Each experimental plot was then stocked with a total of fifteen sea urchins from the surrounding reef to give an overall sea urchin density of 1.7 individuals m− 2. Five sea urchins were selected from each of the three size classes, viz. juvenile (J) 40–60 mm, small adult (A1) 61–80 mm, and adult (A2) 81–100 mm. Sea urchins were allowed to acclimate to the experimental plots for 24 h before the addition of rock lobsters. The number of sea urchins from each size class was recorded after the acclimation period, and all individuals were accounted for. Sea urchin mortality in the experimental plots was assessed weekly over a two-month period.

5. Size–frequency distributions of sea urchin populations within Mercury Passage
The size–structure of five sea urchin populations from areas open and closed to exploitation of rock lobster and demersal fish in Mercury Passage was compared. Sea urchins were collected randomly from rocky reefs at three locations open to harvesting (Quarry Point 42° 34′ S, 147° 54′ E; Stapleton Point 42° 35′ S, 147° 55′ E; Lords Bluff 42° 31′ S, 147° 59′ E), and from two locations within the Maria Island Marine Reserve closed to fishing (Magistrates Point 42° 34′ S, 148° 03′ E; Howells Point 42° 36′ S, 148° 02′ E). At each of the five locations all sea urchins were collected from 10 randomly placed 16-m2 quadrats (mid 2000) and the test diameter (TD) of each individual measured to the nearest millimetre using knife-edge callipers.

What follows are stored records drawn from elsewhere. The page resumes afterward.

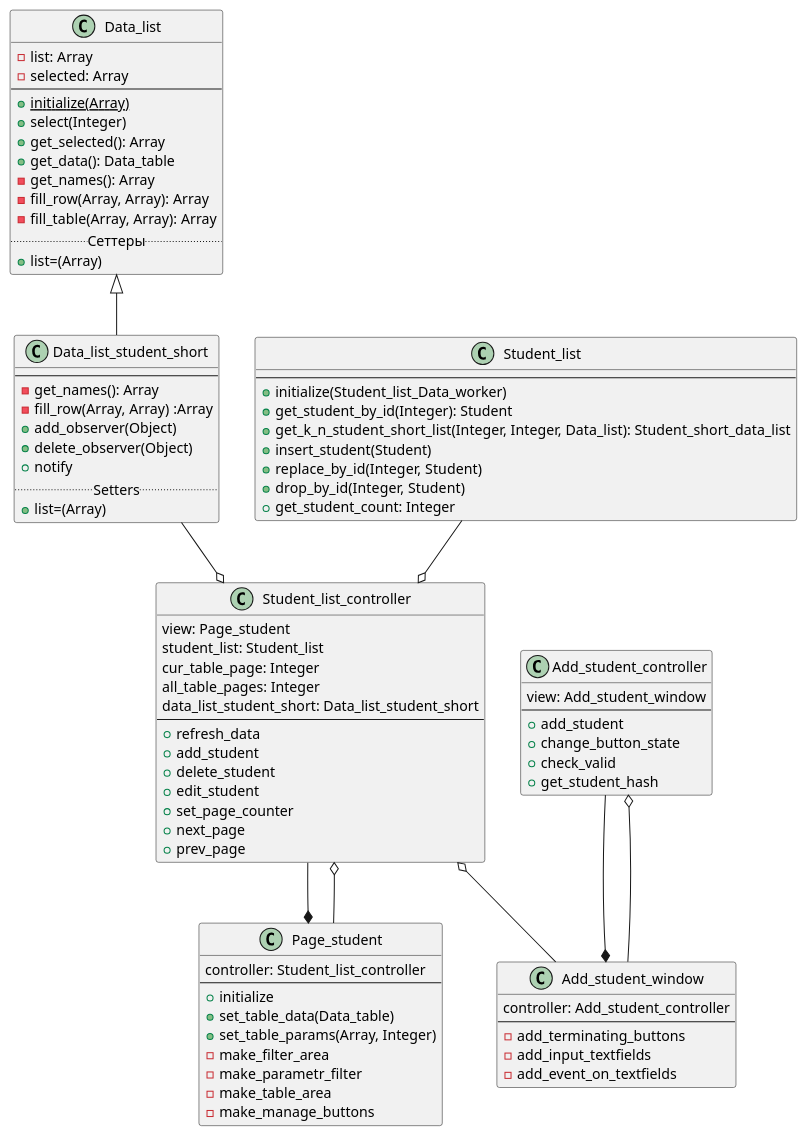
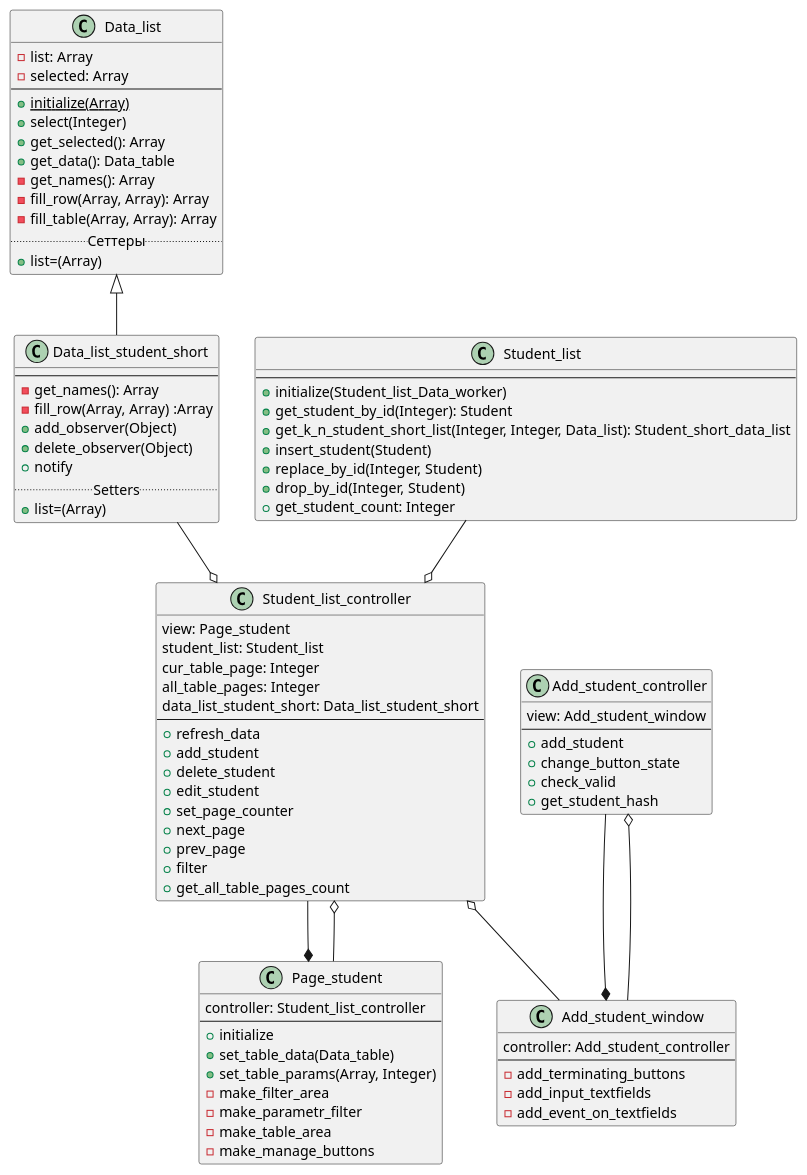
Before and after one commit to VitalijGolovij/PatternProgLabs: the diagram in Lab2/Student/diagrams/mvc_classes_diagram.puml, drawn with PlantUML. The commit also changed 9 other files, not shown here.

```diff
--- a/Lab2/Student/diagrams/mvc_classes_diagram.puml
+++ b/Lab2/Student/diagrams/mvc_classes_diagram.puml
@@ -1,100 +1,102 @@
 @startuml
 
 Class Data_list
  {
       -list: Array
       -selected: Array
  --
       +{static}initialize(Array)
       +select(Integer)
       +get_selected(): Array
       +get_data(): Data_table
       -get_names(): Array
       -fill_row(Array, Array): Array
       -fill_table(Array, Array): Array
 ..Сеттеры..
       +list=(Array)
   }
 
 Class Data_list_student_short
  {
  --
       -get_names(): Array
       -fill_row(Array, Array) :Array
 +add_observer(Object)
 +delete_observer(Object)
 +notify
 ..Setters..
 +list=(Array)
   }
 Class Student_list
 {
 --
 +initialize(Student_list_Data_worker)
 +get_student_by_id(Integer): Student
 +get_k_n_student_short_list(Integer, Integer, Data_list): Student_short_data_list
 +insert_student(Student)
 +replace_by_id(Integer, Student)
 +drop_by_id(Integer, Student)
 +get_student_count: Integer
 }
 
 class Page_student
 {
 controller: Student_list_controller
 --
 +initialize
 +set_table_data(Data_table)
 +set_table_params(Array, Integer)
 -make_filter_area
 -make_parametr_filter
 -make_table_area
 -make_manage_buttons
 }
 
 class Student_list_controller
 {
 view: Page_student
 student_list: Student_list
 cur_table_page: Integer
 all_table_pages: Integer
 data_list_student_short: Data_list_student_short
 --
 +refresh_data
 +add_student
 +delete_student
 +edit_student
 +set_page_counter
 +next_page
 +prev_page
++filter
++get_all_table_pages_count
 }
 
 class Add_student_window
 {
 controller: Add_student_controller
 --
 -add_terminating_buttons
 -add_input_textfields
 -add_event_on_textfields
 }
 
 class Add_student_controller
 {
 view: Add_student_window
 --
 +add_student
 +change_button_state
 +check_valid
 +get_student_hash
 }
 
 Data_list <|-- Data_list_student_short
 Student_list_controller --* Page_student
 Student_list_controller o-- Page_student
 Student_list --o Student_list_controller
 Data_list_student_short --o Student_list_controller
 Student_list_controller o-- Add_student_window
 Add_student_controller --* Add_student_window
 Add_student_controller o-- Add_student_window
 
 @enduml
```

Notes

Credit
Australian Research Council (ARC)
Credit
School of Zoology, University of Tasmania
Purpose
Quantify sea urchin mortality rates in areas where predator abundance are high (inside marine reserves) and in areas open to exploitation.

Created: 12 08 2008

Data time period: 2000 to 12 07 2003

This dataset is part of a larger collection

Click to explore relationships graph

148,-42.55 148,-43 147,-43 147,-42.55 148,-42.55

147.5,-42.775

Identifiers
  • global : 0ec80c50-68df-11dd-a210-00188b4c0af8